Ukrainian government looks to oligarchs for help
In a surprising move after Russia flexed its military might in the Crimean Peninsula, Ukraine’s new leadership has reached out to oligarchs for help – appointing them as governors in eastern regions where loyalties to Moscow are strong.
With their wealth, influence and self-interest in preventing further conflict, the oligarchs could be the key to calming tensions and maintaining Ukraine’s control in areas where pro-Russian activists have stoked separatist tensions.
But the decision to appoint the country’s richest men as regional administrators has its risks. Some believe the oligarchs, who have a history of manipulating governments, may become too entrenched in their new jobs and could use their posts for personal gain.
The unexpected move drew instant ire from Russian President Vladimir Putin, who called one of the oligarchs, Ukraine’s third-richest man, Ihor Kolomoisky, a “swindler.”
“They name oligarchs, billionaires as governors of eastern regions,” Putin said during a news conference earlier this week. “Naturally, people don’t accept that.”
Putin defends Russian actions in Crimea
A defiant Russian President Vladimir Putin is defending his decision to send his country’s soldiers to Ukraine’s Crimea peninsula.
In a statement on the Kremlin’s website, Putin says he could not ignore requests for protection from southern and eastern Ukraine, where many people support Russia.
He’s also dismissing the fledgling government of Ukraine, saying it grew out of what he calls an “anti-constitutional coup.”
WATCH: The American destroyer USS Truxtun passed through the Bosphorus strait Friday, en route to the Black Sea
Obama’s warnings to Russia brushed aside by Putin
Obama’s warnings to Russia are being brushed aside by Putin, who appears to only be speeding up efforts to formally stake his claim to Ukraine’s Crimea peninsula.
In the week since Obama first declared there would be “costs” if Putin pressed into Crimea, Russian forces have taken control of the region and a referendum has been scheduled to decide its future. Obama declared the March 16 vote a violation of international law, but in a region where ethnic Russians are the majority, the referendum seems likely to become another barrier to White House efforts to compel Putin to pull his forces from Crimea.
WATCH: President Obama announces sanctions on Russia and other parties who are undermining Ukrainian government
“The referendum vote is going to serve for Putin, in his mind, as the credibility and legitimacy of Russia’s presence there,” said Andrew Kuchins, the director of the Russia program at the Center for Strategic and International Studies.
If Crimea votes to join Russia, the referendum could also put Obama in the awkward position of opposing the outcome of a popular vote.
Yatsenyuk’s plane checked after authorities receive terrorism threat
Authorities say they received a threat that a terrorist attack was planned on a plane carrying Ukraine Prime Minister Arseniy Yatsenyuk home after he had addressed European Union leaders in Brussels.
Austria’s Interior Ministry said Friday that after receiving a security warning from German flight controllers, SWAT teams boarded the Austrian Airlines flight after its scheduled landing in Vienna Thursday night.
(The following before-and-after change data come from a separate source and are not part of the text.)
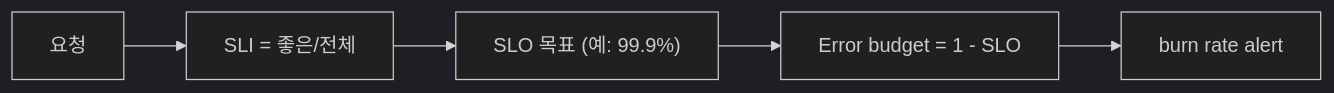
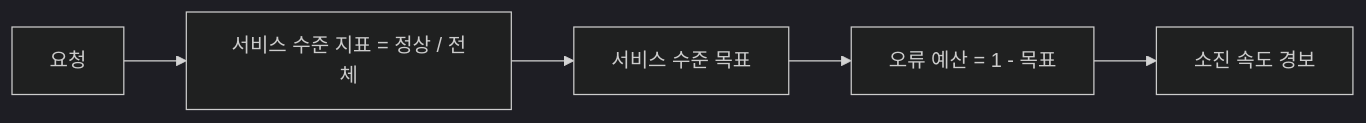
One commit to yeongseon-books/book-content changed the diagram in content/observability-101/ko/08-sli-and-slo.md. Above: the diagram before and after it, drawn with Mermaid (dark theme). The commit also changed other lines of this file and 9 other files, not shown here.

````diff
--- a/content/observability-101/ko/08-sli-and-slo.md
+++ b/content/observability-101/ko/08-sli-and-slo.md
@@ -35,7 +49,7 @@
 ```mermaid
 flowchart LR
-    Req["요청"] --> SLI["SLI = 좋은/전체"]
-    SLI --> SLO["SLO 목표 (예: 99.9%)"]
-    SLO --> Budget["Error budget = 1 - SLO"]
-    Budget --> Burn["burn rate alert"]
+    Req["요청"] --> SLI["서비스 수준 지표 = 정상 / 전체"]
+    SLI --> SLO["서비스 수준 목표"]
+    SLO --> Budget["오류 예산 = 1 - 목표"]
+    Budget --> Burn["소진 속도 경보"]
 ```
````
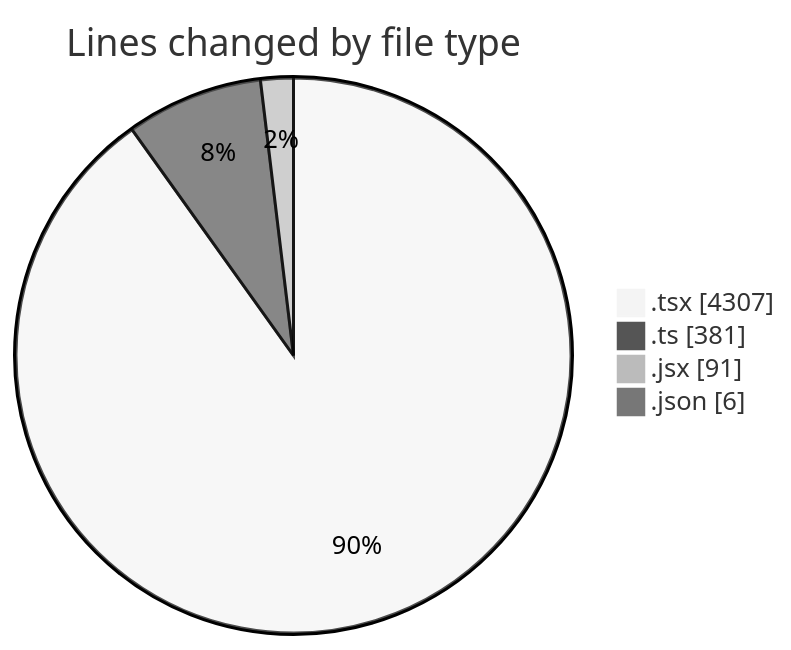
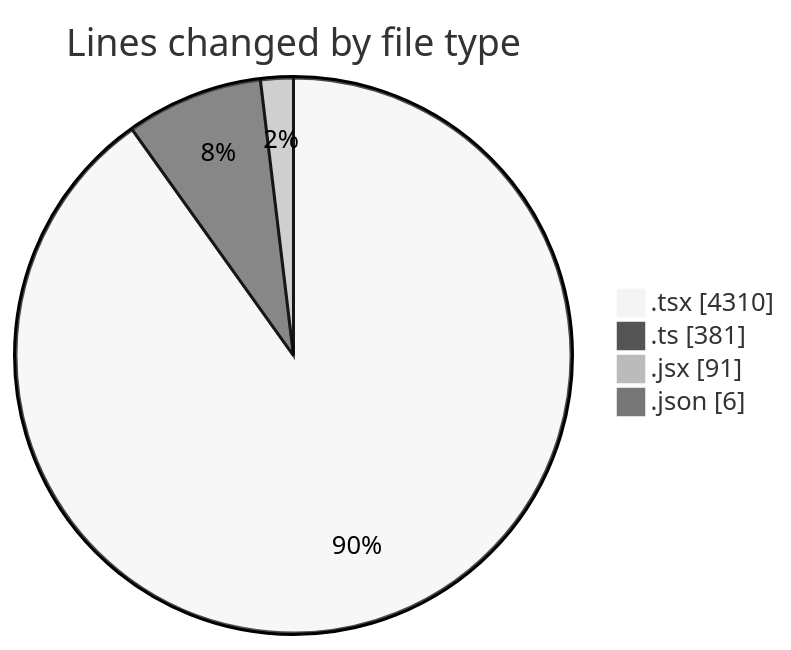
The first of 2 diagrams in 2026-04-27/cda/README.md (momahboobian/code-tracking), drawn with Mermaid (neutral theme) before and after one commit. The commit also changed other lines of this file and 1 other file, not shown here.

````diff
--- a/2026-04-27/cda/README.md
+++ b/2026-04-27/cda/README.md
@@ -39,8 +39,8 @@
 ```mermaid
 pie showData
 title Lines changed by file type
-".tsx" : 4307
+".tsx" : 4310
 ".ts" : 381
 ".jsx" : 91
 ".json" : 6
 ```
````
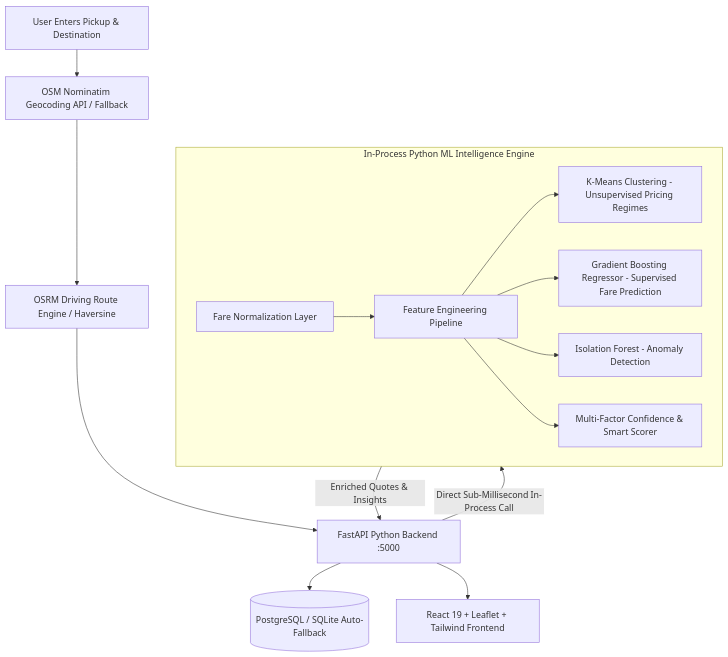
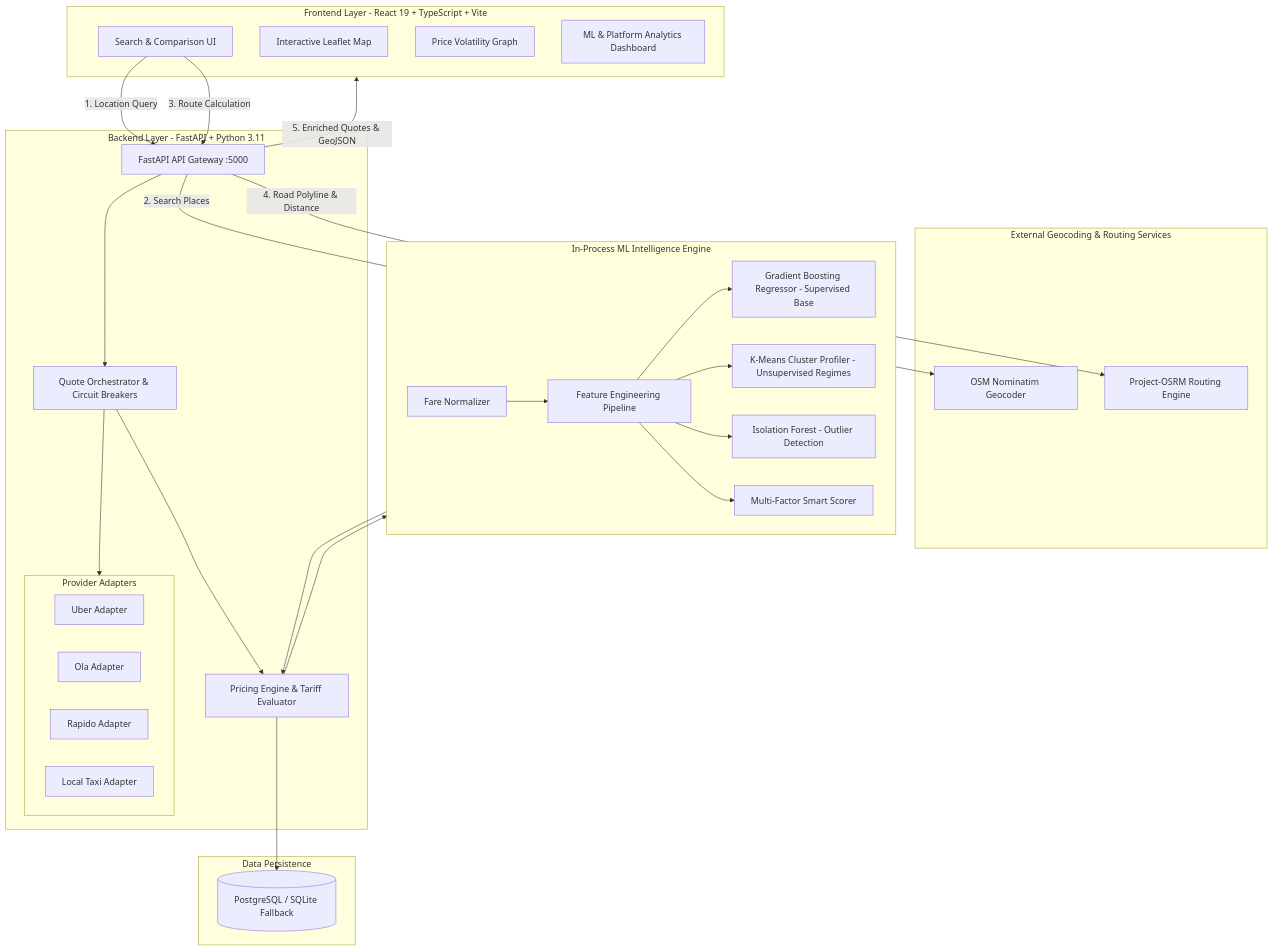
One commit to siddharthx29/RideCompare-Taxi-Fare-Comparison-web-app changed the diagram in README.md. Above: the diagram before and after it, drawn with Mermaid. The commit also changed other lines of this file and 88 other files, not shown here.

````diff
--- a/README.md
+++ b/README.md
@@ -11,26 +51,54 @@
 ```mermaid
 flowchart TD
-    UserRequest[User Enters Pickup & Destination] --> Nominatim[OSM Nominatim Geocoding API / Fallback]
-    Nominatim --> OSRM[OSRM Driving Route Engine / Haversine]
-    OSRM --> FastAPISystem[FastAPI Python Backend :5000]
-
-    subgraph ML_Subsystem [In-Process Python ML Intelligence Engine]
-        Normalizer[Fare Normalization Layer]
-        FeatEng[Feature Engineering Pipeline]
-        KMeans[K-Means Clustering - Unsupervised Pricing Regimes]
-        GBRegressor[Gradient Boosting Regressor - Supervised Fare Prediction]
-        IsoForest[Isolation Forest - Anomaly Detection]
-        Confidence[Multi-Factor Confidence & Smart Scorer]
-        
-        Normalizer --> FeatEng
-        FeatEng --> KMeans
-        FeatEng --> GBRegressor
-        FeatEng --> IsoForest
-        FeatEng --> Confidence
+    subgraph Client [Frontend Layer - React 19 + TypeScript + Vite]
+        UI[Search & Comparison UI]
+        Map[Interactive Leaflet Map]
+        Sparkline[Price Volatility Graph]
+        AnalyticsUI[ML & Platform Analytics Dashboard]
     end
 
-    FastAPISystem -->|Direct Sub-Millisecond In-Process Call| ML_Subsystem
-    ML_Subsystem -->|Enriched Quotes & Insights| FastAPISystem
-    FastAPISystem --> DB[(PostgreSQL / SQLite Auto-Fallback)]
-    FastAPISystem --> ReactFrontend[React 19 + Leaflet + Tailwind Frontend]
+    subgraph External_APIs [External Geocoding & Routing Services]
+        Nominatim[OSM Nominatim Geocoder]
+        OSRM[Project-OSRM Routing Engine]
+    end
+
+    subgraph Backend [Backend Layer - FastAPI + Python 3.11]
+        Router[FastAPI API Gateway :5000]
+        QuoteOrch[Quote Orchestrator & Circuit Breakers]
+        PricingService[Pricing Engine & Tariff Evaluator]
+        
+        subgraph Adapters [Provider Adapters]
+            UberAdap[Uber Adapter]
+            OlaAdap[Ola Adapter]
+            RapidoAdap[Rapido Adapter]
+            TaxiAdap[Local Taxi Adapter]
+        end
+    end
+
+    subgraph ML_Subsystem [In-Process ML Intelligence Engine]
+        Normalizer[Fare Normalizer]
+        FeatEng[Feature Engineering Pipeline]
+        GBR[Gradient Boosting Regressor - Supervised Base]
+        KMeans[K-Means Cluster Profiler - Unsupervised Regimes]
+        IsoForest[Isolation Forest - Outlier Detection]
+        Scorer[Multi-Factor Smart Scorer]
+    end
+
+    subgraph Storage [Data Persistence]
+        DB[(PostgreSQL / SQLite Fallback)]
+    end
+
+    UI -->|1. Location Query| Router
+    Router -->|2. Search Places| Nominatim
+    UI -->|3. Route Calculation| Router
+    Router -->|4. Road Polyline & Distance| OSRM
+    Router --> QuoteOrch
+    QuoteOrch --> Adapters
+    QuoteOrch --> PricingService
+    PricingService --> ML_Subsystem
+    Normalizer --> FeatEng
+    FeatEng --> GBR & KMeans & IsoForest & Scorer
+    ML_Subsystem --> PricingService
+    PricingService --> DB
+    Router -->|5. Enriched Quotes & GeoJSON| Client
 ```
````
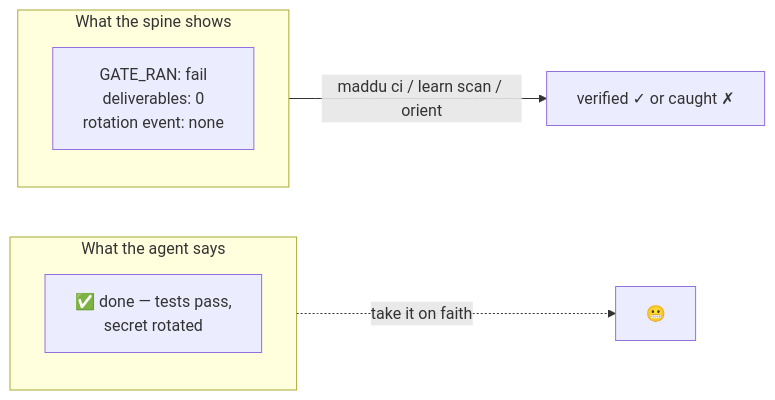
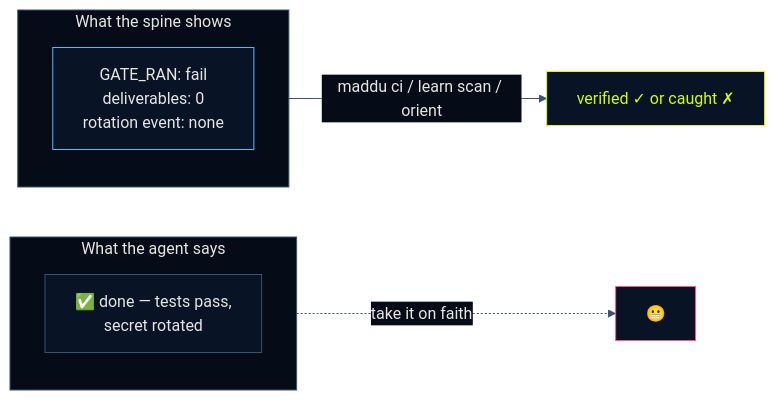
One commit to frdyx/maddu changed the first of 6 diagrams in README.md. Above: the diagram before and after it, drawn with Mermaid. The commit also changed other lines of this file, not shown here.

First line of the commit message:
docs(readme): navy-noir brand tokens on the use-case diagrams

````diff
--- a/README.md
+++ b/README.md
@@ -153,11 +153,18 @@
 ```mermaid
+%%{init: {"theme":"base","themeVariables":{"fontFamily":"IBM Plex Sans, Segoe UI, sans-serif","mainBkg":"#081426","nodeBorder":"#3A5470","lineColor":"#3A5470","textColor":"#E8E6E3","primaryTextColor":"#E8E6E3","edgeLabelBackground":"#050B17","clusterBkg":"#050B17","clusterBorder":"#3A5470","titleColor":"#E8E6E3"}}}%%
 flowchart LR
     subgraph CLAIM["What the agent says"]
         A["✅ done — tests pass,<br/>secret rotated"]
     end
     subgraph RECORD["What the spine shows"]
         B["GATE_RAN: fail<br/>deliverables: 0<br/>rotation event: none"]
     end
     CLAIM -.->|"take it on faith"| X["😬"]
     RECORD -->|"maddu ci / learn scan / orient"| V["verified ✓ or caught ✗"]
+    classDef spine fill:#081426,stroke:#56B8FF,color:#E8E6E3
+    classDef good fill:#081426,stroke:#D0FF00,color:#D0FF00
+    classDef bad fill:#081426,stroke:#FF5E7A,color:#FF5E7A
+    class B spine
+    class V good
+    class X bad
 ```
````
They found nothing out of the ordinary.
Canada won’t recognize Crimean referendum
Prime Minister Stephen Harper said Thursday Crimea is a region under “illegal military occupation” and that Canada will not recognize its forthcoming referendum on whether to join Russia.
Obama’s warnings to Russia
Obama’s warnings to Russia
Ukraine Crisis: Crimea to hold referendum
Sanctions against Russia
No breakthrough in Ukraine crisis
Russia and US discuss ways to resolve Ukraine crisis
Harper described Russia’s invasion of Ukraine as an act of aggression and a clear violation both of Ukraine’s sovereignty and international law.
The prime minister says Canada continues to view the situation in Ukraine “with the gravest concern” and will co-operate with its G7 partners and like-minded allies.
©2014The Canadian Press